Today’s clean water agencies are looking beyond traditional operational models and are deploying new technologies and approaches that provide greater overall benefit to the communities they serve. Going beyond simple compliance with all applicable laws and requirements, the “Water Resources Utility of the Future (UOTF)” concept is defined by clean water utility leaders pioneering innovative technologies and cutting-edge practices to recover resources, improve operational efficiency and sustainability, and provide value to their ratepayers beyond the clean water they produce every day.
NACWA is committed to making sure that the wide array of UOTF issues – including energy production, resource recovery, water reuse, green infrastructure, watershed-based approaches and other related or emerging issues – are embraced by federal policymakers and key stakeholders. NACWA will continue to work with Congress, EPA and other key federal agencies to ensure barriers to broader adoption of UOTF practices are addressed, and that incentives and funding for implementation are explored.
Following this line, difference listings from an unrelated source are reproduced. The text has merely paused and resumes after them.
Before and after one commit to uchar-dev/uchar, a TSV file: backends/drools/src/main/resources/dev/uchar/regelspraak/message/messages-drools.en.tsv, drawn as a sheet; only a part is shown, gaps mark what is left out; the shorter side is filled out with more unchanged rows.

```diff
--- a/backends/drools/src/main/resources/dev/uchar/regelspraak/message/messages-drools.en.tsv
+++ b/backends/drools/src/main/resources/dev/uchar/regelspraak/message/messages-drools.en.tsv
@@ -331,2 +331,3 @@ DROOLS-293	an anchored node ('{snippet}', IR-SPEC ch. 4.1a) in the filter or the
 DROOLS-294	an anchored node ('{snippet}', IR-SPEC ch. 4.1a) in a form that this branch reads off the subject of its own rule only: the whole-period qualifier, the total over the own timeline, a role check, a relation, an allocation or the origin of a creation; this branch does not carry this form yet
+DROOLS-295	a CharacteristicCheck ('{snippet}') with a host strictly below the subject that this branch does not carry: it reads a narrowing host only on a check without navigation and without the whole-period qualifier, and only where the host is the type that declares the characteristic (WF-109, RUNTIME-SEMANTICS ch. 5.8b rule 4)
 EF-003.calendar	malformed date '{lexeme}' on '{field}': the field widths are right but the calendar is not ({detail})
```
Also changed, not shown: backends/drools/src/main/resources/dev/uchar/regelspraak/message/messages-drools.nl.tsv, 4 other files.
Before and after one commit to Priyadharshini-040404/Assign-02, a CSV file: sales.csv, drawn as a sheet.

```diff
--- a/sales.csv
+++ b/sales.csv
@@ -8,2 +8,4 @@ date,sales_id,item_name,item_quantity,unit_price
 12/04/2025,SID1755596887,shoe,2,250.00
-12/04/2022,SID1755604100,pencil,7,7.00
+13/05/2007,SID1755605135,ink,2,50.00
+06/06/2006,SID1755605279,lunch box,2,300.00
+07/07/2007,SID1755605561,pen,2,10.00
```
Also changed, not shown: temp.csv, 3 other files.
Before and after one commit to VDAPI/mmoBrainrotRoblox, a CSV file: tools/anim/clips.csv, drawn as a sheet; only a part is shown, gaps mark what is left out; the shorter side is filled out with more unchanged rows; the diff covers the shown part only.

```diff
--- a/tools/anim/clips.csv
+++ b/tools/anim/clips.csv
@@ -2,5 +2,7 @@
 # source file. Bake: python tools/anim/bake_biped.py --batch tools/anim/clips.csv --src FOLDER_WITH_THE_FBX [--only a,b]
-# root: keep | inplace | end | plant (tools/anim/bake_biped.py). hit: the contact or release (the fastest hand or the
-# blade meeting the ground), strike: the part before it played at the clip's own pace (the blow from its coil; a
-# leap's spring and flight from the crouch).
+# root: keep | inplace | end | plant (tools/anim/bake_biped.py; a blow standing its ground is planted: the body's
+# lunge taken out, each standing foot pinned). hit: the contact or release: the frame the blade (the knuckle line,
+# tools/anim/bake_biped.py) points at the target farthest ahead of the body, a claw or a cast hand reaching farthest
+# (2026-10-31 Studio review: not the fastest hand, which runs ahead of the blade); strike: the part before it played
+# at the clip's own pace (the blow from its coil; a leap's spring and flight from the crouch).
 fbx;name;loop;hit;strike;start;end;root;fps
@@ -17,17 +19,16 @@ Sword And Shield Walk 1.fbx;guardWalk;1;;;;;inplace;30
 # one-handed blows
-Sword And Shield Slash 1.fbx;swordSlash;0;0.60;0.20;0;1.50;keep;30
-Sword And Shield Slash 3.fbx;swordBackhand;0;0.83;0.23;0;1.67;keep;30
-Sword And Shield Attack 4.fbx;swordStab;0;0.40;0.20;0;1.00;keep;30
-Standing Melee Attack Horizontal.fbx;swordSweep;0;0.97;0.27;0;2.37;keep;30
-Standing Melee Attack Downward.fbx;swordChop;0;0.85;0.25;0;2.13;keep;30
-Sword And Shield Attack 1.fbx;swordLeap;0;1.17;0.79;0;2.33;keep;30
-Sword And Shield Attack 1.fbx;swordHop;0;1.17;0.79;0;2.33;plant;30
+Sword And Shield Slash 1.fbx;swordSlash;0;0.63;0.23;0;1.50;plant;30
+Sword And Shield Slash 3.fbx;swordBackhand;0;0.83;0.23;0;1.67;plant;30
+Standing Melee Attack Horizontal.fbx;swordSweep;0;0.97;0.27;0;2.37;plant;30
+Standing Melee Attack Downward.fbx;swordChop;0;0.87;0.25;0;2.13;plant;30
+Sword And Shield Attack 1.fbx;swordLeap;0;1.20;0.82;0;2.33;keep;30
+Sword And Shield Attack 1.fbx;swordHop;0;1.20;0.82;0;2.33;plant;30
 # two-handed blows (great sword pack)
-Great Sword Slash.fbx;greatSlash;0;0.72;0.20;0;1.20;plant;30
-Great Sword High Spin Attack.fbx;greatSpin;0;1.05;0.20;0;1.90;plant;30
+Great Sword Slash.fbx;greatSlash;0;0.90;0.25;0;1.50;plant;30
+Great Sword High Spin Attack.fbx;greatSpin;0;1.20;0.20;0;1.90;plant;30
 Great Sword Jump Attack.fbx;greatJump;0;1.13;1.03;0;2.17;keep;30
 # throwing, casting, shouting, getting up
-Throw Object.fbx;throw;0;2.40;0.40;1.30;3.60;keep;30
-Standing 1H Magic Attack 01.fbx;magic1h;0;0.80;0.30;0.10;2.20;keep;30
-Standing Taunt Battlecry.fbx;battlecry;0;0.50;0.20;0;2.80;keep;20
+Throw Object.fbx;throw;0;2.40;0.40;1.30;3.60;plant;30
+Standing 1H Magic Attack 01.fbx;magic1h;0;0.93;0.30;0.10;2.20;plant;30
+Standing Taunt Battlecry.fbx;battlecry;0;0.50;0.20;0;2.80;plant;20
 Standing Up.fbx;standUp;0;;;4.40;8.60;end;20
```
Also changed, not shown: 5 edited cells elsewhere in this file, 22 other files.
In 2013, NACWA, the Water Environment Federation (WEF), and the Water Environment & Research Foundation (WE&RF), released the publication, Water Resources Utility of the Future…A Blueprint for Action, to capture the groundbreaking transformation that was occurring at wastewater utilities as they progressed beyond simple compliance with the Clean Water Act.
Consistent with its role as the nation’s recognized leader in clean water advocacy, NACWA quickly followed the release of the Blueprint for Action with the Water Resources Utility of the Future…A Call for Federal Action. This document outlines ten priority actions that Congress and the Federal Government can take to help realize the vision of the Utility of the Future.
In 2015, NACWA, WEF, WE&RF, and subsequently WateReuse, released the Water Resources Utility of the Future Annual Report. In lieu of additional annual reports, the group created the Utility of the Future Today Recognition Program.
The Utility of the Future Today Recognition Program
As interest in the UOTF concept expanded from its early stages, a growing number of utilities have successfully implemented new and creative programs that address both technical wastewater and community-level challenges. To showcase this important work, four water sector organizations — NACWA, WEF, WE&RF and WateReuse — with input from the Environmental Protection Agency (EPA), established the Utility of the Future Today Recognition Program.
The annual recognition program seeks to:
- Identify and promote those utilities that are building on a foundation of excellence in management, and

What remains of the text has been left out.